Long ago in the days of the prophet Jeremiah, God made a promise, “Watch for this: The time is coming when I will keep the promise I made to the families of Israel and Judah. When that time comes, I will make a fresh and true shoot sprout from the David-Tree. He will run this country honestly and fairly. He will set things right. That’s when Judah will be secure and Jerusalem live in safety. The motto for the city will be, “God Has Set Things Right for Us.” (Jeremiah 33: 14 – 16). Jeremiah understood that God was speaking of the coming of the Messiah. Things were bad for the Jewish people at that time; all they had to give them hope was a promise.

Almost 1000 years passed before God fulfilled his promise in an unlikely, nearly unrecognizable way. A baby was born in a barn in a remote village. To borrow from Julian’s words, many people would and do say, “I thought it impossible that this baby would be the one for whom we hoped – the one who would set things right.” But Jesus was the one; the one who came bearing the light of hope.

Jesus came offering us abundant life. He is the one who heals our souls. The one who rescues us from the prisons of our life experiences and memories. The one who shows us the way of love. The one who frees us from our strivings for perfection. Jesus, the Light of Hope, offers us the hope of new life.

Jesus came dying in our place and showing us the redemptive power of sacrifice. Ironically, we find this hard to accept. Even the most faithful Christians wonder if we’re good enough to breach the chasm that separates us from God. We wonder if we’re going to slip up and experience God’s judgement instead of God’s mercy and compassion. Jesus shows us God’s forgiveness and invites us to show it to others. Jesus, the Light of Hope, offers us the hope of grace.

Jesus came to overcome sin and death through his resurrection. Perhaps more than anything, this fuels our hope. Bishop Leslie Newbigin was asked, if, when he looked to the future, he was an optimist or pessimist. He replied, ‘I am neither an optimist nor a pessimist. Jesus Christ is risen from the dead!’ For him and for us, this is the new reality. Jesus, the Light of Hope, offers us the hope of eternity.

Jesus will come again. Those terrifying days of hopeless vengeance are not so hopeless. In fact, the return of Jesus, like his first arrival, is great news for those who trust him and follow him. After his warning to his disciples, Jesus went on, “And then—then!—they’ll see the Son of Man welcomed in grand style—a glorious welcome! When all this starts to happen, up on your feet. Stand tall with your heads high. Help is on the way!” (Luke 21: 27 & 28). Help is on the way. Are their more encouraging words for a desperate soul who is utterly lost? Are there more reassuring words for a world that cannot save itself? Jesus, the Light of Hope, offers us the hope that, “All will be well.”

And Jesus comes to return us to that state of complete oneness and harmony when we will live in the presence of the God who loves us for all eternity. Scripture promises us “a new heaven and a new earth” where the pains and sorrows of this world are unknown, where there is no more death. Tears and mourning and pain will be unheard of, once again. Jesus, the light of hope, offers us the hope of a day when we will not need to hope.
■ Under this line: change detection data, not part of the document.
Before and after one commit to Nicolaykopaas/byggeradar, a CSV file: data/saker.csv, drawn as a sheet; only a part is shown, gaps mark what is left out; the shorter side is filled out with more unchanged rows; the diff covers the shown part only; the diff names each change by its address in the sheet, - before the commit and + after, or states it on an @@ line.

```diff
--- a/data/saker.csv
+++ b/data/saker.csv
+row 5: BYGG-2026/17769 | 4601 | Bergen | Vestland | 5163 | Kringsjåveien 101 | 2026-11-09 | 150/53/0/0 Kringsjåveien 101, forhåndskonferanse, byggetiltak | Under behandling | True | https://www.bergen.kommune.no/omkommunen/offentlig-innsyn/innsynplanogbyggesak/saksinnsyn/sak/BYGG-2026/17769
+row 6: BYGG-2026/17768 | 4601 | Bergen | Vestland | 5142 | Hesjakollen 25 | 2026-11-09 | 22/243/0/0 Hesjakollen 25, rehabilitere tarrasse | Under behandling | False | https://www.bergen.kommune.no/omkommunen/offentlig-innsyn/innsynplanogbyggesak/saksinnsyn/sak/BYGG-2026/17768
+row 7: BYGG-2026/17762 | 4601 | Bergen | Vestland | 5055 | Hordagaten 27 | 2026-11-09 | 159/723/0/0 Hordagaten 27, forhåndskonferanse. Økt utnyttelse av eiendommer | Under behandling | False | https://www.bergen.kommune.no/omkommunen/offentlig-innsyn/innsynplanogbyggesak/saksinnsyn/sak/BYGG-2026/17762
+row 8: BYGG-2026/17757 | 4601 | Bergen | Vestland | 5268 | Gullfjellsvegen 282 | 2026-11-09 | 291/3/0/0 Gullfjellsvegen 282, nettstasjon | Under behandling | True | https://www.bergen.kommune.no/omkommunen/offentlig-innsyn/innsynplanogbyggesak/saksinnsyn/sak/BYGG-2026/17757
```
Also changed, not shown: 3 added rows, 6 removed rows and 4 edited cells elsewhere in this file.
The coming of Jesus offers us one more reason to hope. A reason even greater than God’s promises or abundant life or redemption or resurrection or the 2nd Coming or even heaven. Jesus comes not only as a beacon of hope, shining light on the darkness of our hopeless, despairing, self-destructive world, he comes as a vessel of light, as a conduit of hope. The most important thing about the celebration of the Light of Hope is that it reminds us that God still has hope for his creation and his people, for those we love and for us. The hope of Jesus coming is that it shows us that God isn’t finished with us yet, that God will not abandon us to our own poor choices, that God longs to forgive us and embrace us and bring us home. Jesus, pours out, shines down, reveals the light of God’s own hope which is far greater than any hopelessness humanity has ever experienced.

The Lord’s table is a sacred experience of God’s hope and God’s eternal love. As we come to celebrate God’s love and grace, through Jesus, the Light of Hope, come with hope for “All shall be well, and all shall be well, and all manner of things shall be well.”